I don’t know about you, but I made a lot of mistakes this past year. I forgot to pick up my kids at school once. I gained weight in all the wrong places. I was consistently late in writing this column — and in just about everything else of importance in my life.
This is par for the course, and most of the time, after purging myself on Yom Kippur, I can make it at least to Sukkot before a new mistake haunts me — usually in the form of an injury to myself or a small child during the construction of the sukkah in our backyard.
The title of this piece is, of course, taken from the painful but magnificent song from Jonathan Larson’s RENT titled “Seasons of Love.” As two of the protagonists are slowly dying from AIDS, their friends struggle to assess the value of their lives, which they know will end far too early.
A Queens native and lifelong baseball fan, journalist Doug Gladstone is interested in more than the sports’ pinnacle, the World Series, which began this week. He’s also interested in the welfare of the players — particularly some of the retired athletes, who played briefly in recent decades before they were able to qualify for baseball’s current pension plan.
Lungomare is the Italian word for a seafront promenade. Every coastal town worth its dot on the Italian map has one: a stretch of travertine where lovers snuggle on benches, locals walk their dogs and everyone comes to contemplate the sea.
“When a person eats and drinks in celebration of a festival, he is obligated to feed converts, orphans, widows, and others who are destitute and poor. In contrast, a person who locks the gates of his courtyard and eats and drinks with his children and his wife, without feeding the poor and the embittered, is not indulging in rejoicing associated with a mitzvah, but rather the rejoicing of his gut … This rejoicing is a disgrace…”
Over the years, I’ve had what must be tens of thousands of conversations with congregants, and strangers that I’ve met in the context of my work. I couldn’t begin to count the number of times those conversations began with the words “Rabbi, can I ask you a silly question?”

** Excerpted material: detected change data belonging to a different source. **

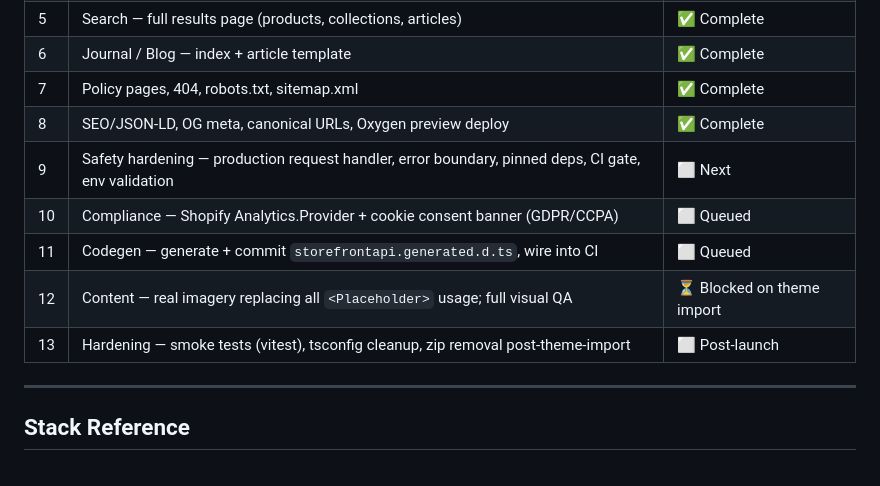
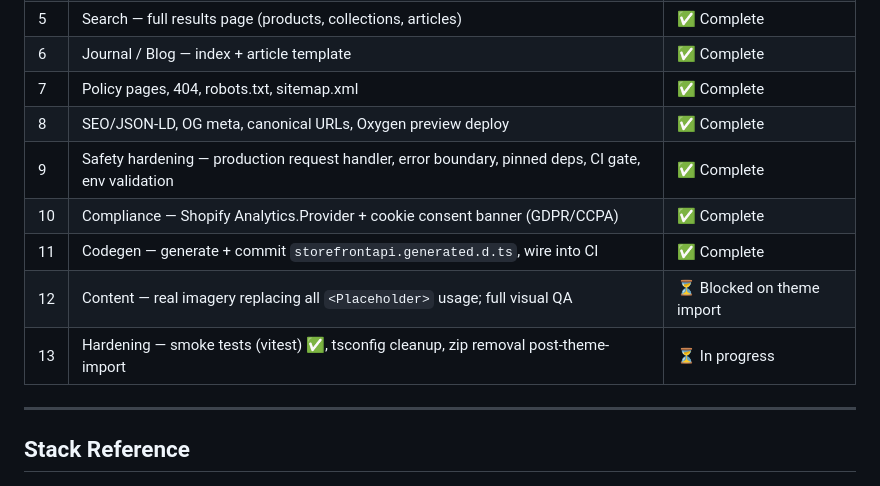
Before and after one commit to LXGNDRY/legendary-branding-headless, a Markdown page: CLAUDE.md, the part around the change. Drawn GitHub-style.

Commit message:
docs: mark milestones 9-11 complete, reflect actual repo state (#123)
Milestones 9 (safety hardening), 10 (compliance), and 11 (codegen)
were already fully implemented on dev but still marked queued/next --
verified: production request-handler mode, boot-time env validation,
pinned deps, CI quality gate, Analytics.Provider + cookie consent
banner, and committed generated types with a CI drift check are all
in place. Milestone 13's vitest smoke tests are also done; the
remaining tsconfig/zip cleanup stays post-theme-import.


Claude-Session: https://claude.ai/code/session_01CuhTUZX46bzAzYast5Xszs

Co-authored-by: Claude <noreply@anthropic.com>

```diff
--- a/CLAUDE.md
+++ b/CLAUDE.md
@@ -219,11 +219,11 @@ Deployments and their preview URLs are visible in the Shopify Partners dashboard
 | 6 | Journal / Blog — index + article template | ✅ Complete |
 | 7 | Policy pages, 404, robots.txt, sitemap.xml | ✅ Complete |
 | 8 | SEO/JSON-LD, OG meta, canonical URLs, Oxygen preview deploy | ✅ Complete |
-| 9 | Safety hardening — production request handler, error boundary, pinned deps, CI gate, env validation | ⬜ Next |
-| 10 | Compliance — Shopify Analytics.Provider + cookie consent banner (GDPR/CCPA) | ⬜ Queued |
-| 11 | Codegen — generate + commit `storefrontapi.generated.d.ts`, wire into CI | ⬜ Queued |
+| 9 | Safety hardening — production request handler, error boundary, pinned deps, CI gate, env validation | ✅ Complete |
+| 10 | Compliance — Shopify Analytics.Provider + cookie consent banner (GDPR/CCPA) | ✅ Complete |
+| 11 | Codegen — generate + commit `storefrontapi.generated.d.ts`, wire into CI | ✅ Complete |
 | 12 | Content — real imagery replacing all `<Placeholder>` usage; full visual QA | ⏳ Blocked on theme import |
-| 13 | Hardening — smoke tests (vitest), tsconfig cleanup, zip removal post-theme-import | ⬜ Post-launch |
+| 13 | Hardening — smoke tests (vitest) ✅, tsconfig cleanup, zip removal post-theme-import | ⏳ In progress |
 
 ---
 
```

The good teacher — or should I say the wise teacher -— will tell you that there are no silly questions. There are silly answers, to be sure, but very few if any silly questions.